Because all of the seats were taken, we stood on the sidelines as the drama unfolded. During the opening hymn, Pietro tapped me on the shoulder. His parents who live on the square insisted that we watch from their balcony. I found my place above the crowd just as Father welcomed the cardinal and the congregation. Though he spoke Italian, my ears perked up when I heard a familiar name. Francesco excitedly translated as Father acknowledged this Deacon Michael Penich who had come all the way from the United States to visit his grandparents’ village and to celebrate that special day. Though I was a distance away, I couldn’t miss the deacon’s smile. Mike had hoped forever that he’d attend his grandparents’ church festival some year, but he never expected to be a part of this remarkable anniversary celebration.

In spite of his non-existent Italian vocabulary, Mike assisted the cardinal throughout the Mass. Afterward, the elderly cardinal departed while the remainder of the clergy, servers, choir and local dignitaries assembled for the procession. Mike and the others led the way for the portable shrine of Mary. It took twenty-four men to carry the beautifully encased painting of Mary which had adorned the church for more than two centuries. As I watched, I prayed that those men would hold tight.
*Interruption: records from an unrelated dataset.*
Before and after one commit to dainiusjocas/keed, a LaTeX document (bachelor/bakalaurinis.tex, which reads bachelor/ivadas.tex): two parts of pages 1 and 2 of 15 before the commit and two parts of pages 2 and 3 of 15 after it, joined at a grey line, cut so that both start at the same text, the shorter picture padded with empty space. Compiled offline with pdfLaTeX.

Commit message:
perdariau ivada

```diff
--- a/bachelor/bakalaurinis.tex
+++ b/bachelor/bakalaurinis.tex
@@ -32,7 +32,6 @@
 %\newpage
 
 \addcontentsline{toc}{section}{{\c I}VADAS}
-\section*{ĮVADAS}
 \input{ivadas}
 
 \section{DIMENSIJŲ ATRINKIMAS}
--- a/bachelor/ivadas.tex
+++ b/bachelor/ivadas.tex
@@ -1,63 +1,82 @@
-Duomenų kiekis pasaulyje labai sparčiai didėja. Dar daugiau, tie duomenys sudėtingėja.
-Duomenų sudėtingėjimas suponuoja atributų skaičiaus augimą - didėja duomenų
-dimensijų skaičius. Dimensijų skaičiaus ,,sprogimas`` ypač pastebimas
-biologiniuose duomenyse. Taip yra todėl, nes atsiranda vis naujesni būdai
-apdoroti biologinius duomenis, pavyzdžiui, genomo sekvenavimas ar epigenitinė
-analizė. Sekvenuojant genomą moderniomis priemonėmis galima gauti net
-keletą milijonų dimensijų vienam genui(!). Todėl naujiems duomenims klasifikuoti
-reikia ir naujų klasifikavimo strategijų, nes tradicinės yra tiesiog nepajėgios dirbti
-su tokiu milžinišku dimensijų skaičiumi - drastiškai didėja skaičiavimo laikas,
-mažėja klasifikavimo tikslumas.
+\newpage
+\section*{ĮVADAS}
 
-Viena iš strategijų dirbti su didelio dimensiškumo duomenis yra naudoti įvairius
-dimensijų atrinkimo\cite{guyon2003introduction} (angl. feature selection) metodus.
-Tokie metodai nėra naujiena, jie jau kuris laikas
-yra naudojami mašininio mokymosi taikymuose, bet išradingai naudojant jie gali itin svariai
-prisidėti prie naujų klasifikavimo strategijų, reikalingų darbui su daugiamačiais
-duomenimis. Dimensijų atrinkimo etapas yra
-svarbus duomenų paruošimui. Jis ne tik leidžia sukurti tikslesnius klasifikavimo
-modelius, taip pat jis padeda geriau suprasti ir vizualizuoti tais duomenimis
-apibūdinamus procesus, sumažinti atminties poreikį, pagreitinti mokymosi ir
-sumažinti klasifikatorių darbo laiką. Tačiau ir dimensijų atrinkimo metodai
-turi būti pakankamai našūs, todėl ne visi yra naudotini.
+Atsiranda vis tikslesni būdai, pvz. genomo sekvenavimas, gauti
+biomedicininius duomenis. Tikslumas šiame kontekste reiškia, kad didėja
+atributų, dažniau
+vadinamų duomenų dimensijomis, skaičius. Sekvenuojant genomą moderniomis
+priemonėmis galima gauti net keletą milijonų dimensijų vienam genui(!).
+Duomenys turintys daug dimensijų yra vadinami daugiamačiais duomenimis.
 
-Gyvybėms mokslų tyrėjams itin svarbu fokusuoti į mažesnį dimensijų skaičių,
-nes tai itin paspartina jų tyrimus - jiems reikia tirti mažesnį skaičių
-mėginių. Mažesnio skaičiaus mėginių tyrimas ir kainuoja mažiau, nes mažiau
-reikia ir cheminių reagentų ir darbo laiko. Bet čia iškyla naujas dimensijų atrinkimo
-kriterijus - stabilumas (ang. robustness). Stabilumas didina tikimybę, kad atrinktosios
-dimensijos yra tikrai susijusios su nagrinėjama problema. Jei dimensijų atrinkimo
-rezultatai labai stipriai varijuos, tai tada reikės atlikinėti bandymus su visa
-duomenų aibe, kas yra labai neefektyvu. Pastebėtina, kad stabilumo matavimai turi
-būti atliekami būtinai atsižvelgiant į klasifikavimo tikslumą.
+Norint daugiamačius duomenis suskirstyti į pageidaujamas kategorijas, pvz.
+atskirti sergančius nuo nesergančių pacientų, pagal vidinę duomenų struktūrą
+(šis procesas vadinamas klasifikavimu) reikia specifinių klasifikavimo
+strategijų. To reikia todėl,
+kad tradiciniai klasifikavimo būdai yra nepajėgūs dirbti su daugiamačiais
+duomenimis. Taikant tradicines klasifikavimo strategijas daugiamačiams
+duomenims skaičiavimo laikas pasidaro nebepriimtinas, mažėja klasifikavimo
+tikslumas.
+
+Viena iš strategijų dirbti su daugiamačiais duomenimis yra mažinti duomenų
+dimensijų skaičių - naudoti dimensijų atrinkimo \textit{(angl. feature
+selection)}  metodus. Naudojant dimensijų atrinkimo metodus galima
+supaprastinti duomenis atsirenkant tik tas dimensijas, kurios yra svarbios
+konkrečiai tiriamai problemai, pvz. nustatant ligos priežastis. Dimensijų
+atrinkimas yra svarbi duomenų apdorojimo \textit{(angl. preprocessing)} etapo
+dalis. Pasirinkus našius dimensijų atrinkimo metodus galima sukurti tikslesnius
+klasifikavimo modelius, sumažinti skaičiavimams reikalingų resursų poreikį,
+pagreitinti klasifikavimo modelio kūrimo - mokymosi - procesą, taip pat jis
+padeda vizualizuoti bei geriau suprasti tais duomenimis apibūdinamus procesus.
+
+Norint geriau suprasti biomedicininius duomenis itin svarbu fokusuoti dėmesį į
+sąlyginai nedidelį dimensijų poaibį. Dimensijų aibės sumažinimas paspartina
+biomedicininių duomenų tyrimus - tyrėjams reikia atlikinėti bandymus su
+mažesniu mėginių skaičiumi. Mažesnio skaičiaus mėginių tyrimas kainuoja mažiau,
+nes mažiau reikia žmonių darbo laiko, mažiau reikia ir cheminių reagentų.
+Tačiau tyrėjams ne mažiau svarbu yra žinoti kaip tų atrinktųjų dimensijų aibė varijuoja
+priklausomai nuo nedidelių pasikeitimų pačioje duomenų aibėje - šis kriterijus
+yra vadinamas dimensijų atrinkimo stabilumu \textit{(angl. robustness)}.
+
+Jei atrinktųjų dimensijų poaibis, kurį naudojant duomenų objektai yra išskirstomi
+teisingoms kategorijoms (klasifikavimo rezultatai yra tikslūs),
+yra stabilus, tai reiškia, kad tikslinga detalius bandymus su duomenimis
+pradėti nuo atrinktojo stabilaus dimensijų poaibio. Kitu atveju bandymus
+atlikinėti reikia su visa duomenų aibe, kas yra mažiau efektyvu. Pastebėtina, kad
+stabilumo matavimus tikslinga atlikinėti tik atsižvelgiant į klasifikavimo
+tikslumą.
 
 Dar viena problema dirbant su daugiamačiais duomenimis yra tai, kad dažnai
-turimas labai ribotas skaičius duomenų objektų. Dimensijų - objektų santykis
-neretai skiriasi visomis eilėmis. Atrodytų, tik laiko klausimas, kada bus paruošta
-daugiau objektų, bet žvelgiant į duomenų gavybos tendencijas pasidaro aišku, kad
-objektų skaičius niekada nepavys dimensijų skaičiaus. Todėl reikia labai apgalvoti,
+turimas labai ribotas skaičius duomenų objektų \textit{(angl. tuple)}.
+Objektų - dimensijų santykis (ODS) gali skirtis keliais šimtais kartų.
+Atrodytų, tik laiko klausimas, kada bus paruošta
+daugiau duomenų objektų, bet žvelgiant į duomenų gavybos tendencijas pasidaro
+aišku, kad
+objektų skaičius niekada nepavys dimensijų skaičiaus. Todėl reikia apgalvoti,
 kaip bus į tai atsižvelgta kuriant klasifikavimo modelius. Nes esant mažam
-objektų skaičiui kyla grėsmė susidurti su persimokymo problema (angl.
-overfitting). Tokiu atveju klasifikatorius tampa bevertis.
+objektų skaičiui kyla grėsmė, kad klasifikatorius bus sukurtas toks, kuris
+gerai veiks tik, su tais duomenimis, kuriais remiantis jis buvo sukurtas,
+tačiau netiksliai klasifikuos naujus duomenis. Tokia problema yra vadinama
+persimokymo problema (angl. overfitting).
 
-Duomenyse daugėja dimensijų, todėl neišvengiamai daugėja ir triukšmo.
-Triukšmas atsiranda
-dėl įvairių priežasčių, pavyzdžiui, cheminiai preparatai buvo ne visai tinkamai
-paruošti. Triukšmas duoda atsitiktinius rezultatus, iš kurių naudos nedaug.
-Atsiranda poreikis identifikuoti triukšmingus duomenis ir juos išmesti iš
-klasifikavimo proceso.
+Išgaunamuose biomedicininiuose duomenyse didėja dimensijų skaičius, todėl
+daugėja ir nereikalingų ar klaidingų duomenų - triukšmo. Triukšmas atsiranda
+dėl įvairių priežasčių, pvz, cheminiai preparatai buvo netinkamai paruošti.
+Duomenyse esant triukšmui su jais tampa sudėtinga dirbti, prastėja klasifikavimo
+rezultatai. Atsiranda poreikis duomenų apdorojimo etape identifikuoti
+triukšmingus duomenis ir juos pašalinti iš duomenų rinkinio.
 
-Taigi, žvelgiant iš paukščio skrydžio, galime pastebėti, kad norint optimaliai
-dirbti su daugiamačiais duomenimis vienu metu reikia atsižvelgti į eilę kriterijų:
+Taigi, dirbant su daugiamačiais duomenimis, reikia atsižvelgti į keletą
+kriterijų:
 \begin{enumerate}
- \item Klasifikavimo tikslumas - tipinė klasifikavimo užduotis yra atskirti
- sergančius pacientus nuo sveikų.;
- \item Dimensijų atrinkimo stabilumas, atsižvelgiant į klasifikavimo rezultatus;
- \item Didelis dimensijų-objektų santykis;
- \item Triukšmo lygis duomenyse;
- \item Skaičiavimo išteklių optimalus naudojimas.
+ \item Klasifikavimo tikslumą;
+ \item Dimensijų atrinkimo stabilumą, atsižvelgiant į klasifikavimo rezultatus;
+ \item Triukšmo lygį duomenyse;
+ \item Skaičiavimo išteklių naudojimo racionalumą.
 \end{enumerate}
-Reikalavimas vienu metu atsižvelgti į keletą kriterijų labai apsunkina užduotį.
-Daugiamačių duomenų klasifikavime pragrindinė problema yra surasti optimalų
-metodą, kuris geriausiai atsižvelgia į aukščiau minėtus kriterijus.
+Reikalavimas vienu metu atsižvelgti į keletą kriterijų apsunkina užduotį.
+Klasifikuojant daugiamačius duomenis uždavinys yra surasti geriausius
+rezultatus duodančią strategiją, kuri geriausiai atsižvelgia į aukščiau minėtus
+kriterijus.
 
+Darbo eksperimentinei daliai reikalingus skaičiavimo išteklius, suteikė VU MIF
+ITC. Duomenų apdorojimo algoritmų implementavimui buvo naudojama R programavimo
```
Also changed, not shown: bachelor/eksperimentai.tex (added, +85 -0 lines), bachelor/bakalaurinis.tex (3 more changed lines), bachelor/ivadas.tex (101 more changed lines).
One slip and the good deacon would have been crushed! As my friends and I followed along, Francesco determined that we would see more of the mile-long procession if we ducked up and down side streets. With that, he led Simona and me every which way. Every time we stopped, we saw another portion of the thousand-person procession. While Francesco documented it all with some amazing photos, I caught my breath until he led Simona and me up another hill. Did I tell you that Altofonte rests on a mountainside? The celebration ended with a flourish of fireworks in the square. Mike and I watched while enjoying a wonderful meal with Pietro’s family.
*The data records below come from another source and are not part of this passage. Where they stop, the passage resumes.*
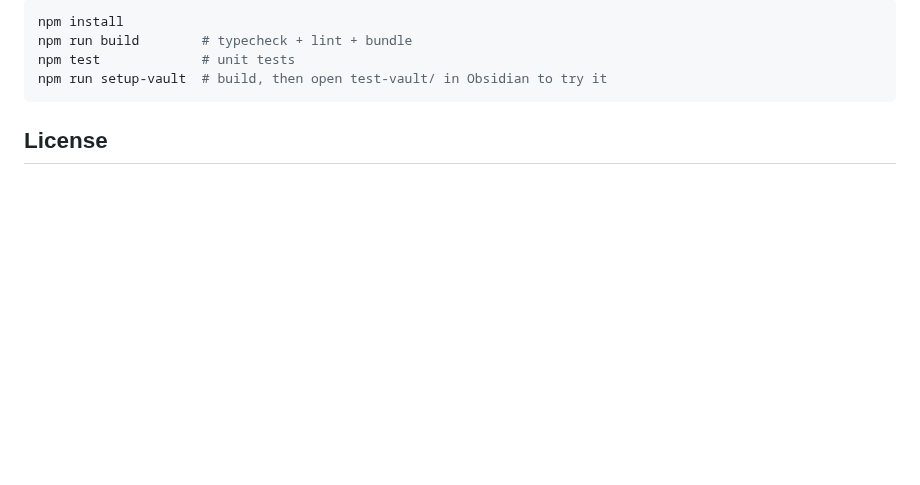
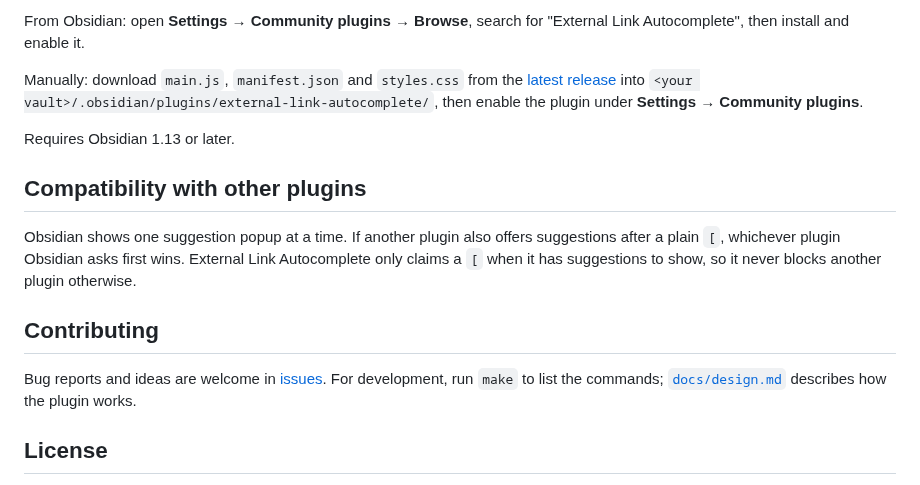
Before and after one commit to brunoribeiro2k/obsidian-external-link-autocomplete, a Markdown page: README.md, the part around one of its changes. GitHub-like rendering; blank space fills up the shorter version.

````diff
--- a/README.md
+++ b/README.md
@@ -14,10 +46,17 @@ Everything stays local. The plugin reads your notes to build an in-memory index
 
-```sh
-npm install
-npm run build        # typecheck + lint + bundle
-npm test             # unit tests
-npm run setup-vault  # build, then open test-vault/ in Obsidian to try it
-```
+From Obsidian: open **Settings → Community plugins → Browse**, search for "External Link Autocomplete", then install and enable it.
+
+Manually: download `main.js`, `manifest.json` and `styles.css` from the [latest release](https://github.com/brunoribeiro2k/obsidian-external-link-autocomplete/releases/latest) into `<your vault>/.obsidian/plugins/external-link-autocomplete/`, then enable the plugin under **Settings → Community plugins**.
+
+Requires Obsidian 1.13 or later.
+
+## Compatibility with other plugins
+
+Obsidian shows one suggestion popup at a time. If another plugin also offers suggestions after a plain `[`, whichever plugin Obsidian asks first wins. External Link Autocomplete only claims a `[` when it has suggestions to show, so it never blocks another plugin otherwise.
+
+## Contributing
+
+Bug reports and ideas are welcome in [issues](https://github.com/brunoribeiro2k/obsidian-external-link-autocomplete/issues). For development, run `make` to list the commands; [`docs/design.md`](docs/design.md) describes how the plugin works.
 
 ## License
 
````
Also changed, not shown: other parts of README.md (+38 -6 lines), docs/screenshot.png (added).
I reference our tour and our first day in Altofonte with you because both couldn’t have unfolded more beautifully for Mike and me. We didn’t worry about a thing because we trusted our friends who took care of us. In today’s gospel (Mark 10:35-45), Mark tells us that two of Jesus’ disciples weren’t as trusting of Jesus. James and John concerned themselves with their places among Jesus’ followers. Apparently, the two brothers felt smugly certain of their ranking among the disciples. They considered themselves to be at the top of Jesus’ list. Rather than leaving the planning to Jesus, they insisted upon choosing their own places at his side. I don’t think James and John realized how fortunate they were to be in Jesus’ company. If they’d stopped to enjoy their good fortune, they would have realized that Jesus was already making all of the difference in the world for them. As for Mike and me, we wouldn’t have experienced the fullness of Puglia or Altofonte if we hadn’t relied on the good will of so many others.

In the end, James and John looked beyond their own plans to what Jesus had in store for them. I think they’d tell you today that everything ended well for them. Today, God invites you and me to do the same. Rather than fretting and wringing our hands in the midst of our plans gone awry, God asks us to open our eyes and our hearts to what the moment at hand has in store. Though we can do our best to prepare, sometimes simply embracing the moment that God has prepared for us is enough.

©2018 Mary Penich – All Rights Reserved